When you think of the leading companies of the 21st century, have you ever wondered, how did they reach such an incredible amount of success? What did they do to ascend so high in society?

As a new business owner, it may be in your plans to, at some point, reach a similar level of success. But how? Perhaps “how” is the wrong question. In his 2009 book, Start With Why, TEDx speaker, Simon Sinek dissects a common trend that most successful businesses share. Sinek explained that leading companies and inspiring leaders all had a WHY, a mission that they would carry out every day. It may seem like such a trivial detail that is not necessary at all. However, Sinek explained how by not having a clear “WHY,” companies would often struggle to create a loyal following, much less become household names.

An example Sinek heavily uses is Apple, Inc., a company that started off making computers but now has a foot in several other industries such as the music and phone industry. It is often a wonder how Apple went from creating computers to creating IPhones that people will stand in line for hours to buy. Sinek takes a look at the beginning of Apple to suggest that the reason why they started in the first place is what propels their dominance in whatever arena they decide to take part in.

“Everything they do,” Sinek explained, “works to demonstrate their WHY, to challenge the status quo. Regardless of the products they make or the industry in which they operate, it is clear that Apple ‘thinks different.’”

Perhaps your reason for going into business for yourself was not to “challenge the status quo.” Perhaps they were more personal reasons, such as setting your own hours. How, then, do those reasons create a mission statement that creates a loyal following?

Sinek explained that finding your WHY does not come from setting your sights on a future goal as much as it comes from hindsight.

“It comes from looking in the completely opposite direction from where you are now. Finding WHY is a process of discovery, not invention.”
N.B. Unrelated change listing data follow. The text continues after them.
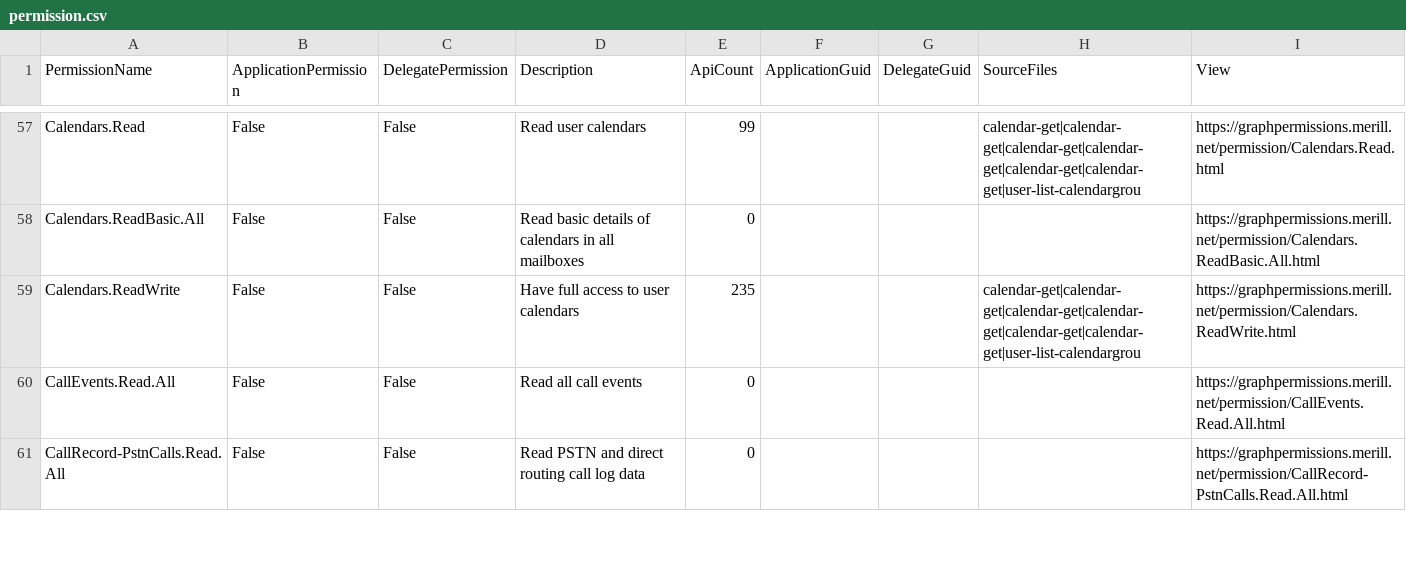
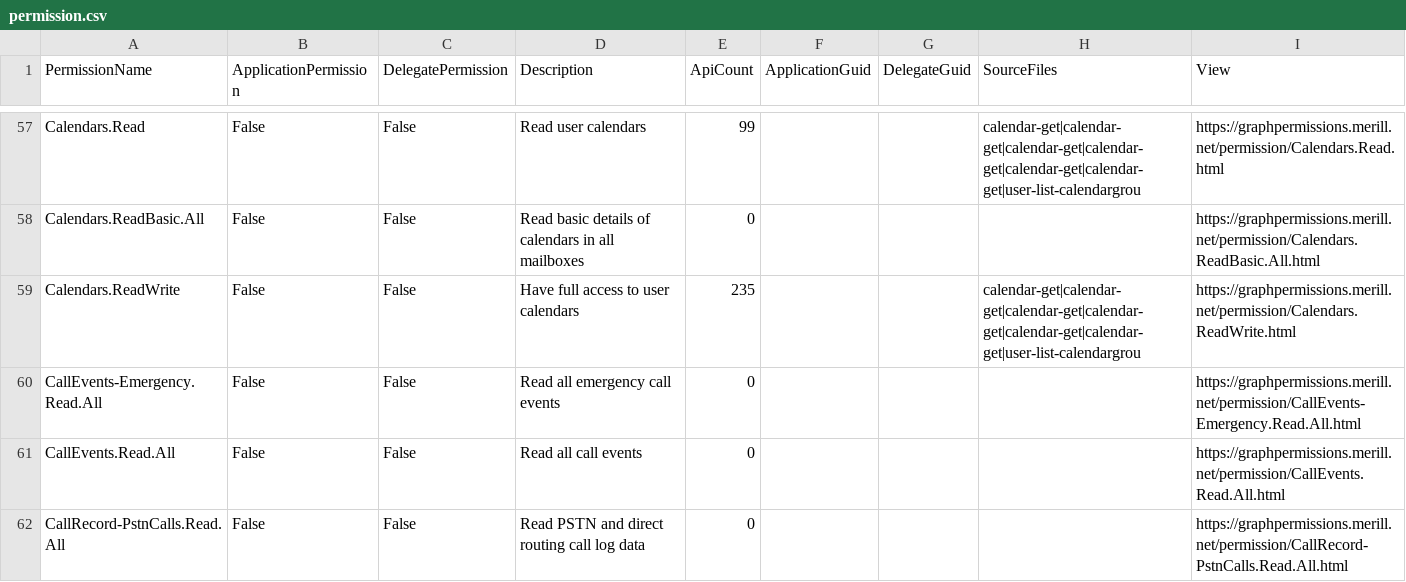
Before and after one commit to merill/graph-permissions-explorer, a CSV file: site/permission.csv, drawn as a sheet; only a part is shown, gaps mark what is left out; the diff names each change by its address in the sheet, - before the commit and + after, or states it on an @@ line.

```diff
--- a/site/permission.csv
+++ b/site/permission.csv
+row 60: CallEvents-Emergency.Read.All | False | False | Read all emergency call events | 0 |  |  |  | https://graphpermissions.merill.net/permission/CallEvents-Emergency.Read.All.html
```
Also changed, not shown: 7 other files.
Once you discover your WHY, the HOW and WHAT of your business serve as evidence of the former. Only then will people do business with you, not because of what you do, but because your WHY resonates with who they are.

Why are you in business?